[Data shown — start]
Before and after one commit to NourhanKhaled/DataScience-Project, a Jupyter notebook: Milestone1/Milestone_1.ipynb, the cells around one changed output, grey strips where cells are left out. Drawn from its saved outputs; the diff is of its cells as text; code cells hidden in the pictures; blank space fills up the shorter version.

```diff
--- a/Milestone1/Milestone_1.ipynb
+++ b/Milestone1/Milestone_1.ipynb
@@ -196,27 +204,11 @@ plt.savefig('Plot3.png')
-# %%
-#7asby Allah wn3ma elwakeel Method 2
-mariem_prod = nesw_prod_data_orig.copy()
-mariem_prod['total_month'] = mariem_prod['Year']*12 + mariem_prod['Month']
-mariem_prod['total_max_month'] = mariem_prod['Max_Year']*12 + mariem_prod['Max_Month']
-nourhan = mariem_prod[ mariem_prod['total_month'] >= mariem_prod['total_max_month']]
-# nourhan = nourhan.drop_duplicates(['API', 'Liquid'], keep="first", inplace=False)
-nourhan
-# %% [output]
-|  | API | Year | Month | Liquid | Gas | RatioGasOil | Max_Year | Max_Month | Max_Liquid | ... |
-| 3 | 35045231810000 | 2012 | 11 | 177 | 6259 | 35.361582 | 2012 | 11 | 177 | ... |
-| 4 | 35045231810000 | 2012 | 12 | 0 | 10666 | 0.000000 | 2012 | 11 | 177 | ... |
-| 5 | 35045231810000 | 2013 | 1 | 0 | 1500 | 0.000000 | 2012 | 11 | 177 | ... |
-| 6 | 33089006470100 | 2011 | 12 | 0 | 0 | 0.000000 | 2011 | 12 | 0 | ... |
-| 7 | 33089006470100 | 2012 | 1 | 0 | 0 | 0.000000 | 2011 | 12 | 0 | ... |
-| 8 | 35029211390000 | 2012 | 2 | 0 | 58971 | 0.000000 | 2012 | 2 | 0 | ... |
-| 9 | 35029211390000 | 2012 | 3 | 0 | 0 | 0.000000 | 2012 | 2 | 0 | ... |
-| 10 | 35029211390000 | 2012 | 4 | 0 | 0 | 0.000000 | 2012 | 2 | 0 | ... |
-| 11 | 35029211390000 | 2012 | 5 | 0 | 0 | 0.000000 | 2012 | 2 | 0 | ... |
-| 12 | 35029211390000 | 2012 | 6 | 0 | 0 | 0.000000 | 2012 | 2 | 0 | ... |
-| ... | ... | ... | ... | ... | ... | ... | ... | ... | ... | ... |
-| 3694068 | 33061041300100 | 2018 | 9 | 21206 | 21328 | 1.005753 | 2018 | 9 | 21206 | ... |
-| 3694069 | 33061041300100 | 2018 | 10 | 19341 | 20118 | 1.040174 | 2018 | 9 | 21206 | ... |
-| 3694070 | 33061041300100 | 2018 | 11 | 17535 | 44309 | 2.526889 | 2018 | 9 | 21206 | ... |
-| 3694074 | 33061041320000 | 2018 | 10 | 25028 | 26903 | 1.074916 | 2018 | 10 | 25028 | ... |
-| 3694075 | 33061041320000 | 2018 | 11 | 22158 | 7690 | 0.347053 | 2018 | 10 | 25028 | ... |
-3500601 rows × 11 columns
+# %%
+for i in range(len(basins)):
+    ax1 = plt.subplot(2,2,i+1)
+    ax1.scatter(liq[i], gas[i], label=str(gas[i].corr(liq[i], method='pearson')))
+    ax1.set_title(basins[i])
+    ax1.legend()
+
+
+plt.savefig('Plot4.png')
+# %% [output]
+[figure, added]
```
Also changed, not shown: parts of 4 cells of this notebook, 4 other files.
[Data shown — finish]
* _Exercise_
The entries above are to be retyped exactly, with nothing left out.

* _Exercise solution_
Before and after one commit to NourhanKhaled/DataScience-Project, a Jupyter notebook: Milestone1/Milestone_1.ipynb, the cells around one changed output, grey strips where cells are left out. Drawn from its saved outputs; the diff is of its cells as text; code cells hidden in the pictures; blank space fills up the shorter version.

```diff
--- a/Milestone1/Milestone_1.ipynb
+++ b/Milestone1/Milestone_1.ipynb
@@ -196,27 +204,11 @@ plt.savefig('Plot3.png')
-# %%
-#7asby Allah wn3ma elwakeel Method 2
-mariem_prod = nesw_prod_data_orig.copy()
-mariem_prod['total_month'] = mariem_prod['Year']*12 + mariem_prod['Month']
-mariem_prod['total_max_month'] = mariem_prod['Max_Year']*12 + mariem_prod['Max_Month']
-nourhan = mariem_prod[ mariem_prod['total_month'] >= mariem_prod['total_max_month']]
-# nourhan = nourhan.drop_duplicates(['API', 'Liquid'], keep="first", inplace=False)
-nourhan
-# %% [output]
-|  | API | Year | Month | Liquid | Gas | RatioGasOil | Max_Year | Max_Month | Max_Liquid | ... |
-| 3 | 35045231810000 | 2012 | 11 | 177 | 6259 | 35.361582 | 2012 | 11 | 177 | ... |
-| 4 | 35045231810000 | 2012 | 12 | 0 | 10666 | 0.000000 | 2012 | 11 | 177 | ... |
-| 5 | 35045231810000 | 2013 | 1 | 0 | 1500 | 0.000000 | 2012 | 11 | 177 | ... |
-| 6 | 33089006470100 | 2011 | 12 | 0 | 0 | 0.000000 | 2011 | 12 | 0 | ... |
-| 7 | 33089006470100 | 2012 | 1 | 0 | 0 | 0.000000 | 2011 | 12 | 0 | ... |
-| 8 | 35029211390000 | 2012 | 2 | 0 | 58971 | 0.000000 | 2012 | 2 | 0 | ... |
-| 9 | 35029211390000 | 2012 | 3 | 0 | 0 | 0.000000 | 2012 | 2 | 0 | ... |
-| 10 | 35029211390000 | 2012 | 4 | 0 | 0 | 0.000000 | 2012 | 2 | 0 | ... |
-| 11 | 35029211390000 | 2012 | 5 | 0 | 0 | 0.000000 | 2012 | 2 | 0 | ... |
-| 12 | 35029211390000 | 2012 | 6 | 0 | 0 | 0.000000 | 2012 | 2 | 0 | ... |
-| ... | ... | ... | ... | ... | ... | ... | ... | ... | ... | ... |
-| 3694068 | 33061041300100 | 2018 | 9 | 21206 | 21328 | 1.005753 | 2018 | 9 | 21206 | ... |
-| 3694069 | 33061041300100 | 2018 | 10 | 19341 | 20118 | 1.040174 | 2018 | 9 | 21206 | ... |
-| 3694070 | 33061041300100 | 2018 | 11 | 17535 | 44309 | 2.526889 | 2018 | 9 | 21206 | ... |
-| 3694074 | 33061041320000 | 2018 | 10 | 25028 | 26903 | 1.074916 | 2018 | 10 | 25028 | ... |
-| 3694075 | 33061041320000 | 2018 | 11 | 22158 | 7690 | 0.347053 | 2018 | 10 | 25028 | ... |
-3500601 rows × 11 columns
+# %%
+for i in range(len(basins)):
+    ax1 = plt.subplot(2,2,i+1)
+    ax1.scatter(liq[i], gas[i], label=str(gas[i].corr(liq[i], method='pearson')))
+    ax1.set_title(basins[i])
+    ax1.legend()
+
+
+plt.savefig('Plot4.png')
+# %% [output]
+[figure, added]
```
Also changed, not shown: parts of 4 cells of this notebook, 4 other files.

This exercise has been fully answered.